▸ INSTRUCTIONS FOR THE TASK: For every line in the records below that holds "personName", make a copy.

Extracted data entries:
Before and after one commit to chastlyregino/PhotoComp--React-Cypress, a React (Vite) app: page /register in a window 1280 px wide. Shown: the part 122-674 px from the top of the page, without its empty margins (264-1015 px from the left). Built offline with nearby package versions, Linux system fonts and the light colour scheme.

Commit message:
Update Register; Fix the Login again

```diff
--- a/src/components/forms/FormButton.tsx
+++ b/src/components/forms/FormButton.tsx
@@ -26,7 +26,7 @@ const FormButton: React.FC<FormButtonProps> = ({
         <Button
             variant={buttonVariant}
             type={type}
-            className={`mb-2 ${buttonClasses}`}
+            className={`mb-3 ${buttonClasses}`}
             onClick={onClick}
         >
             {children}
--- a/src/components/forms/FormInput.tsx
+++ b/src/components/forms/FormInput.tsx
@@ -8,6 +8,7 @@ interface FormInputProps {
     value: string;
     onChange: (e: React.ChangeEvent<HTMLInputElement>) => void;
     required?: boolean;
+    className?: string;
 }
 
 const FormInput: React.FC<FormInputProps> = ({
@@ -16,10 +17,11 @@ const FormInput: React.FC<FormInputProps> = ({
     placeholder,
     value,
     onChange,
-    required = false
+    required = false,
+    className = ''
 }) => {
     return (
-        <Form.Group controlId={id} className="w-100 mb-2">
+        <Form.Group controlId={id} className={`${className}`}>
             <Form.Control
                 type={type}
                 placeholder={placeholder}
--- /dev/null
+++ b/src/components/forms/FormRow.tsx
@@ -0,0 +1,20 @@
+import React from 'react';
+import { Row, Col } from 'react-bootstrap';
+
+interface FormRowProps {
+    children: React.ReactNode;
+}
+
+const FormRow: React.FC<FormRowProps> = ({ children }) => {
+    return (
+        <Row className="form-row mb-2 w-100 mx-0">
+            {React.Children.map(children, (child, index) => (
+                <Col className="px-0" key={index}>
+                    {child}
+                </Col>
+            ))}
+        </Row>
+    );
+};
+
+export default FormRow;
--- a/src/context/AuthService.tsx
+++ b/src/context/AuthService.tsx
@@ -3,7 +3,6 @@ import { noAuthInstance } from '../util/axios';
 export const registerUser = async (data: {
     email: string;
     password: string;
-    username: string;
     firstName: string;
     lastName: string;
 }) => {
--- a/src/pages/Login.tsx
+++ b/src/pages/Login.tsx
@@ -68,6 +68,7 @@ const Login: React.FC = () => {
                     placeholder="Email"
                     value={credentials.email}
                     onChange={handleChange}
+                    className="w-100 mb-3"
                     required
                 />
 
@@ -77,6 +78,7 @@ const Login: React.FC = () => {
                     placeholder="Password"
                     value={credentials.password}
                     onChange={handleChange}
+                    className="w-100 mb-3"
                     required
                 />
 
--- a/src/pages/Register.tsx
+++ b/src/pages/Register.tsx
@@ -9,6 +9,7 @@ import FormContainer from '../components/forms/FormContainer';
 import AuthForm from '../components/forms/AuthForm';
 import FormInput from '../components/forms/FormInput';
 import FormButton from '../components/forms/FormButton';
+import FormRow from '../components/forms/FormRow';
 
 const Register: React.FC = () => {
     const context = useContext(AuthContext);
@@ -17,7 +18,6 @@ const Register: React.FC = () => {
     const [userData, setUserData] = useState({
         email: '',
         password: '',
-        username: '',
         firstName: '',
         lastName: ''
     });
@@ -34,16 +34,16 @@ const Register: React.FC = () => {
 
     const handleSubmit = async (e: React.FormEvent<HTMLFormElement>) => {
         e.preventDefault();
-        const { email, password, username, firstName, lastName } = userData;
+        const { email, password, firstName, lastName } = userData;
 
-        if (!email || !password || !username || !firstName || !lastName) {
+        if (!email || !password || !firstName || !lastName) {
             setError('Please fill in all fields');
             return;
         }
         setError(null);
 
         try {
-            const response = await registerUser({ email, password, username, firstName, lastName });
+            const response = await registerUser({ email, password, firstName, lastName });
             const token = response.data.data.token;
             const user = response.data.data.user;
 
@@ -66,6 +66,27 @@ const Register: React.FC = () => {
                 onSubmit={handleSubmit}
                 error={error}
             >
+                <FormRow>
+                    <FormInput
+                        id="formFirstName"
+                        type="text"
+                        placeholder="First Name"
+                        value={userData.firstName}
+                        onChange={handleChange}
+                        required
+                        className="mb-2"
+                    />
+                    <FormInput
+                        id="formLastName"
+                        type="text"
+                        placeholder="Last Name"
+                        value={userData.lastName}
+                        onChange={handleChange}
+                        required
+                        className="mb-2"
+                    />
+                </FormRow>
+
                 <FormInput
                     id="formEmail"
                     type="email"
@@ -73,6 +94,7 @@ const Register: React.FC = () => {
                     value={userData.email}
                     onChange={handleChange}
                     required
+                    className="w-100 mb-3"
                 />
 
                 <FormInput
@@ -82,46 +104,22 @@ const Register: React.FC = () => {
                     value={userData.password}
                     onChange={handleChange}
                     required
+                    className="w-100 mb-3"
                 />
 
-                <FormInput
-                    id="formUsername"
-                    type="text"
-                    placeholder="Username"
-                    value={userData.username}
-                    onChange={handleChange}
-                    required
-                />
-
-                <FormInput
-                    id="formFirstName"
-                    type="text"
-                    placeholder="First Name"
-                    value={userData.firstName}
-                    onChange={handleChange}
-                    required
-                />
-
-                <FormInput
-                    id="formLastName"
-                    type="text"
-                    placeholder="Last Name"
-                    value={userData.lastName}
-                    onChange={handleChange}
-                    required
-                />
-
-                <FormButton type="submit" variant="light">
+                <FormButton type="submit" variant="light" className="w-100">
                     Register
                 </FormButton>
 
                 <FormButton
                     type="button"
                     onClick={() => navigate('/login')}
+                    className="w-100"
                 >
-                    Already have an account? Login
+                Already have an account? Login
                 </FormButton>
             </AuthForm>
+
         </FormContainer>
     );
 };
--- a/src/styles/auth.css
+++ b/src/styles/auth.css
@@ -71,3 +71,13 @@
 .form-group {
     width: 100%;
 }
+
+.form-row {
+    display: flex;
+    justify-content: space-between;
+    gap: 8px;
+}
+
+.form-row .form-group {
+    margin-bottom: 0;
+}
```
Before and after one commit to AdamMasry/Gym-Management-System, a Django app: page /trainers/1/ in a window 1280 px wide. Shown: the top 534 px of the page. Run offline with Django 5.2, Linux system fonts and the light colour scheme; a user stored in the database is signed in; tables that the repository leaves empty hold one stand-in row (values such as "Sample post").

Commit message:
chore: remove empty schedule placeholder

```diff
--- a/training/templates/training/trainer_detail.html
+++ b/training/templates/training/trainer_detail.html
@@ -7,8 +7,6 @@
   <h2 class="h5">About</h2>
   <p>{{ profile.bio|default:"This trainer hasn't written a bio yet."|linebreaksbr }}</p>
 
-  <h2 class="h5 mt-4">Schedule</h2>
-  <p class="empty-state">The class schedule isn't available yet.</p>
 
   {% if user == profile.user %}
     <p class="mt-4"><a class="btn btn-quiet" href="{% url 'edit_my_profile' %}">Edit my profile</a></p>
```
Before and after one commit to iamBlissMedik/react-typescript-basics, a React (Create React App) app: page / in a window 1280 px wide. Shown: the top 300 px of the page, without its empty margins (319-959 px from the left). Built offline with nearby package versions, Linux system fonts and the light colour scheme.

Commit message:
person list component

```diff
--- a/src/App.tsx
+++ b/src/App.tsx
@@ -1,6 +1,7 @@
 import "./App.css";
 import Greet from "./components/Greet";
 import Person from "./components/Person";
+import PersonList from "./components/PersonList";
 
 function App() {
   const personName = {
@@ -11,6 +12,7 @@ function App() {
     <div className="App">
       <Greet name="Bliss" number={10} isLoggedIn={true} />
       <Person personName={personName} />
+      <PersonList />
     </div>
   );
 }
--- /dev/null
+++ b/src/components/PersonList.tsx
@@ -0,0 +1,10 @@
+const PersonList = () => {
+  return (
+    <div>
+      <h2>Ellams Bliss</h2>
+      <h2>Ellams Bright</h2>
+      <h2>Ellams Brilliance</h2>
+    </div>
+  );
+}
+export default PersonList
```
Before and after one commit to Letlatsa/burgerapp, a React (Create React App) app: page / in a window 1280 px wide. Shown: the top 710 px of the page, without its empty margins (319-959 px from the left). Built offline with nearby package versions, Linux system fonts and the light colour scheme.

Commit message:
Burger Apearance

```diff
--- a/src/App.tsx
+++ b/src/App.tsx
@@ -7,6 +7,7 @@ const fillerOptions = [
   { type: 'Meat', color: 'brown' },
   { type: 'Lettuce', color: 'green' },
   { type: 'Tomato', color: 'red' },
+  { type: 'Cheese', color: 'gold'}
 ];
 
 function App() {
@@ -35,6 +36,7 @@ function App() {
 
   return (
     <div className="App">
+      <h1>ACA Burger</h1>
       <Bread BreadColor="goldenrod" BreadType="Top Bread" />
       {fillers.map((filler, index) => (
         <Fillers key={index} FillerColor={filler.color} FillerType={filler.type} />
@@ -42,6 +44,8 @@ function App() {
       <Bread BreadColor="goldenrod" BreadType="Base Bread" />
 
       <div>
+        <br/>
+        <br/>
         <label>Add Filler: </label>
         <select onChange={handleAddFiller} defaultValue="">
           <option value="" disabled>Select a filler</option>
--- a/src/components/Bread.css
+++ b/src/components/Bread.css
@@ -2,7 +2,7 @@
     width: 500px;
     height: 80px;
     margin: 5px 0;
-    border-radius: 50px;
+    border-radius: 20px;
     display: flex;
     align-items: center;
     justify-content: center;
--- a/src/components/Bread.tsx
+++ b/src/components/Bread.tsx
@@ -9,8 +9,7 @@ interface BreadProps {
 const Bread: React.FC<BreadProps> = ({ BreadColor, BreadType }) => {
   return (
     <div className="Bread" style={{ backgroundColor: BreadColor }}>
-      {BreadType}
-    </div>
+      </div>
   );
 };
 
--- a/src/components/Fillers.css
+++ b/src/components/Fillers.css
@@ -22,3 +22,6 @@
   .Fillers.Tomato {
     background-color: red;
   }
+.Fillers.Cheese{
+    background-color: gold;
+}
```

▸ ANSWER SPACE:
   const personName = {
       <Person personName={personName} />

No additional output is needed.